Braces: The Smart Alternative to Overbite Surgery
Overbite surgery is only one way of treating an overbite, and it is generally only used to correct an overbite that is caused by a jaw that is too short or too long. Thankfully, there are less dramatic ways to treat an overbite.
The most common – and easiest alternative to overbite surgery is braces. Braces are used to correct a number of issues involving the teeth, including overbite, under-bite, cross-bite, misalignment of teeth and teeth that are too crowded. Since overbite surgery is usually a major expense and inconvenience, braces are a much more reasonable treatment, especially if the overbite is purely a cosmetic concern.
Malocclusion is the term used by dentists to describe all of the different spacing and alignment issues that can affect teeth. In most cases, dental problems in this category do not cause medical problems. Usually, the reason behind correcting malocclusion is related more to appearance than overall physical health issues. There are some cases, however, where severe tooth misalignment can make normal mouth movement difficult.

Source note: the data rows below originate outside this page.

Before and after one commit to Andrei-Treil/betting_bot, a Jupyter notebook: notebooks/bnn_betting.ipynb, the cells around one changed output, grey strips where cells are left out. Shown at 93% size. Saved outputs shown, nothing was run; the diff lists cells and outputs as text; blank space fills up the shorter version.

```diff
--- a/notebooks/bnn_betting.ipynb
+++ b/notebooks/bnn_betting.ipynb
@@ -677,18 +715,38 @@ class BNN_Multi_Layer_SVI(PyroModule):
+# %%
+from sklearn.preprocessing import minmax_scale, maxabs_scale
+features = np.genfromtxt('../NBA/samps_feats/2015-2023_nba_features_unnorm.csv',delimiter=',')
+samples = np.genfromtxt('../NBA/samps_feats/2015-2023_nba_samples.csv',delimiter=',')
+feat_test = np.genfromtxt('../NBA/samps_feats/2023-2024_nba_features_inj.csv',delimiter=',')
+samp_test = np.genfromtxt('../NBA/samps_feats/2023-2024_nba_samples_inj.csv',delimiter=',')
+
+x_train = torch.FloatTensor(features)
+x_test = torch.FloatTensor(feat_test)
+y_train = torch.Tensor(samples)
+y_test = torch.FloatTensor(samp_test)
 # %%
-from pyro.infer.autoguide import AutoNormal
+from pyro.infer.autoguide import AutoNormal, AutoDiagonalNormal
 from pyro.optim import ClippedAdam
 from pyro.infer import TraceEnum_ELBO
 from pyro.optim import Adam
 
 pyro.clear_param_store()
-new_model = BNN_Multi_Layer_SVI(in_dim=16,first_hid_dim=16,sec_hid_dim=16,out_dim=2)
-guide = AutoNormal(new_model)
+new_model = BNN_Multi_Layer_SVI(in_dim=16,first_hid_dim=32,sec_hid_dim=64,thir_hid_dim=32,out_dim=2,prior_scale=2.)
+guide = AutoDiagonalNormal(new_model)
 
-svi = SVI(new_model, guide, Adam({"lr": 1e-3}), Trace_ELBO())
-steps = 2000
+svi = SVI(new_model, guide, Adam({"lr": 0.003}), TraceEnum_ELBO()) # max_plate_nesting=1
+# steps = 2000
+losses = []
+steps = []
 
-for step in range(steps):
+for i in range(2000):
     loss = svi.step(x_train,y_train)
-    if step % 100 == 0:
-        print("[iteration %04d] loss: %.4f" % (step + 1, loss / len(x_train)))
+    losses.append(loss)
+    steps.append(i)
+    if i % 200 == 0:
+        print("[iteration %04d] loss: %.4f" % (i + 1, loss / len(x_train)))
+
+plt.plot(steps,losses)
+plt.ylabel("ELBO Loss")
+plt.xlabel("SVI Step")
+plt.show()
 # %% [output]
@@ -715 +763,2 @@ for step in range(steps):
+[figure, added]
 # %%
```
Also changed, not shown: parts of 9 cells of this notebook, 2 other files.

It is not uncommon for people with drastic overbites or under-bites to report suffering from pain in the lower and upper jaw. When physical difficulties occur because of tooth or jaw misalignment, surgery may be the fastest and easiest treatment. Braces can take several months, or even years to rearrange the teeth into proper alignment. If pain and discomfort are extreme, a year or more may simply be too long to wait.
In almost all cases, however, braces are the most effective answer, so the long process of repositioning the teeth begins. The application of braces stars with ceramic, metal or plastic bands being attached to the outside surface of the teeth. Metal bands are also secured around some of the back teeth. Once the bands are in place, springs and wires are run through the bands to connect them and force the teeth to move back into the correct position.
The process of attaching the braces to the teeth can take a few visits to the orthodontist, but it is not usually painful. In some cases, the doctor may have to remove one or more of the teeth to make room for the repositioning. This is usually only required when the cause of the misalignment is overcrowding of the teeth. Any tooth extractions or other general dental work that may be needed will generally be done before any bands or wires are placed on the teeth.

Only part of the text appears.